Through to the final line, write out the records below exactly, omitting any images they contain.

Saved data entries:
⁂

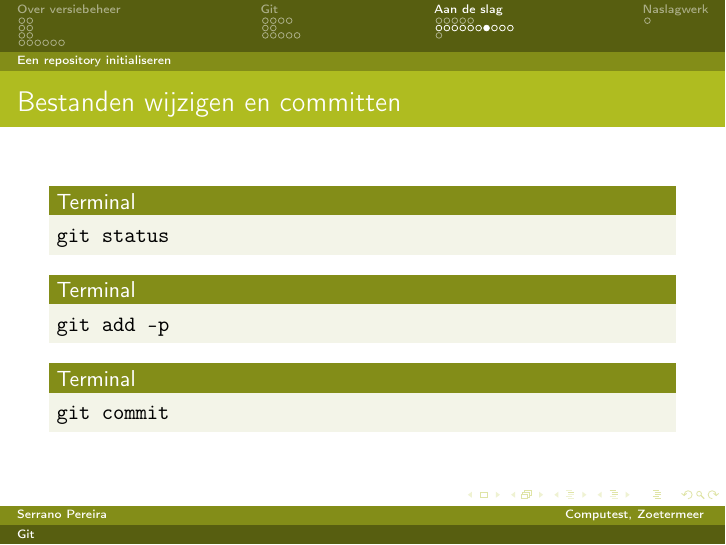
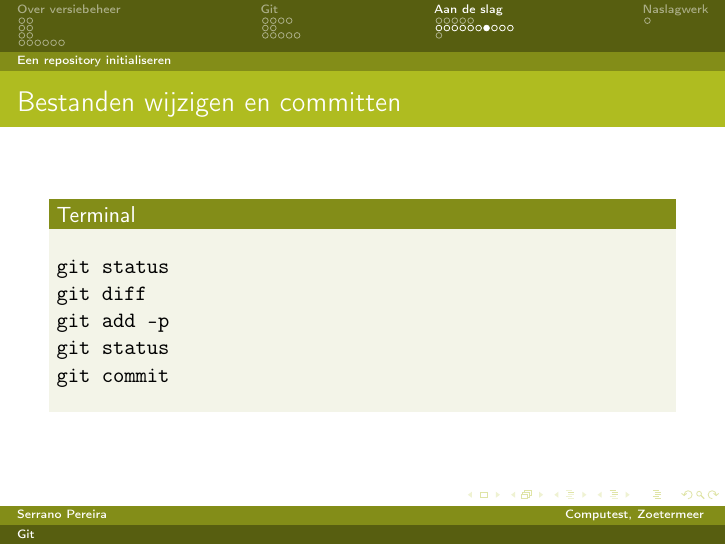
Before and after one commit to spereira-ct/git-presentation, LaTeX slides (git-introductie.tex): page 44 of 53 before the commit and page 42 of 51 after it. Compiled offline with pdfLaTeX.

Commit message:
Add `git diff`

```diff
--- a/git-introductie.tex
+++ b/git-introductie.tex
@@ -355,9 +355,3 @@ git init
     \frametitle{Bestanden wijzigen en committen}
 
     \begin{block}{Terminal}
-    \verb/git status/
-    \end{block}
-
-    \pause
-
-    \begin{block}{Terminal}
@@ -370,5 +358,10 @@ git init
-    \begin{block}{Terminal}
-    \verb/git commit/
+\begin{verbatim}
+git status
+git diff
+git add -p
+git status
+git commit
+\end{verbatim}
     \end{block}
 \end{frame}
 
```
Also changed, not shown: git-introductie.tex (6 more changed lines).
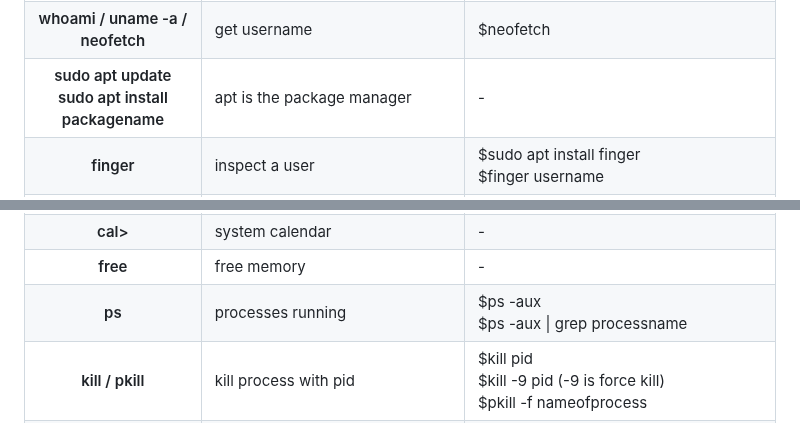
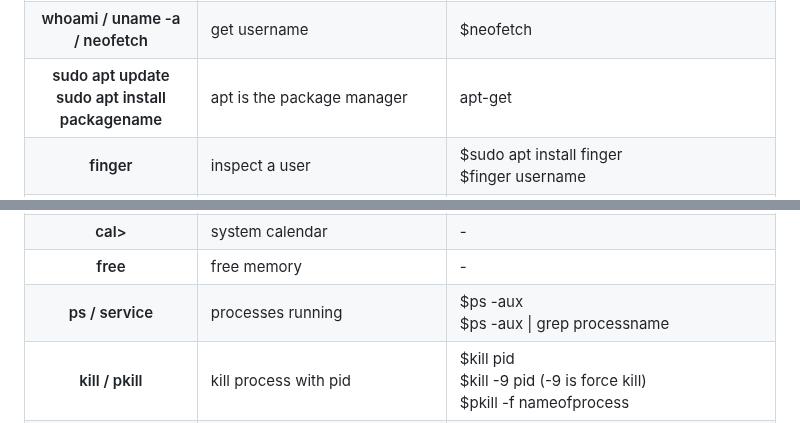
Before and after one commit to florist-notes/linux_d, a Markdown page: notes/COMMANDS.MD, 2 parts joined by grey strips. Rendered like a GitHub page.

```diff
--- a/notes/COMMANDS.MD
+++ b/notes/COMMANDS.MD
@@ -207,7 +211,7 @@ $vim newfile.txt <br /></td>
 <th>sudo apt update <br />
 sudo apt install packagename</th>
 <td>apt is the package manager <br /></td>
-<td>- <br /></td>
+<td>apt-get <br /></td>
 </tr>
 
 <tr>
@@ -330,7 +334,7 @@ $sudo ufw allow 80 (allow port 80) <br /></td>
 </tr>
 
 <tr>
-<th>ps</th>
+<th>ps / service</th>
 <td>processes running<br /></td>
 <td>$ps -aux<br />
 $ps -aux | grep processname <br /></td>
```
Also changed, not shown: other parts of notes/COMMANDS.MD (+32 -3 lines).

⁂

_ANSWER TO THIS PROBLEM:_
Before and after one commit to spereira-ct/git-presentation, LaTeX slides (git-introductie.tex): page 44 of 53 before the commit and page 42 of 51 after it. Compiled offline with pdfLaTeX.

Commit message:
Add `git diff`

```diff
--- a/git-introductie.tex
+++ b/git-introductie.tex
@@ -355,9 +355,3 @@ git init
     \frametitle{Bestanden wijzigen en committen}
 
     \begin{block}{Terminal}
-    \verb/git status/
-    \end{block}
-
-    \pause
-
-    \begin{block}{Terminal}
@@ -370,5 +358,10 @@ git init
-    \begin{block}{Terminal}
-    \verb/git commit/
+\begin{verbatim}
+git status
+git diff
+git add -p
+git status
+git commit
+\end{verbatim}
     \end{block}
 \end{frame}
 
```
Also changed, not shown: git-introductie.tex (6 more changed lines).
Before and after one commit to florist-notes/linux_d, a Markdown page: notes/COMMANDS.MD, 2 parts joined by grey strips. Rendered like a GitHub page.

```diff
--- a/notes/COMMANDS.MD
+++ b/notes/COMMANDS.MD
@@ -207,7 +211,7 @@ $vim newfile.txt <br /></td>
 <th>sudo apt update <br />
 sudo apt install packagename</th>
 <td>apt is the package manager <br /></td>
-<td>- <br /></td>
+<td>apt-get <br /></td>
 </tr>
 
 <tr>
@@ -330,7 +334,7 @@ $sudo ufw allow 80 (allow port 80) <br /></td>
 </tr>
 
 <tr>
-<th>ps</th>
+<th>ps / service</th>
 <td>processes running<br /></td>
 <td>$ps -aux<br />
 $ps -aux | grep processname <br /></td>
```
Also changed, not shown: other parts of notes/COMMANDS.MD (+32 -3 lines).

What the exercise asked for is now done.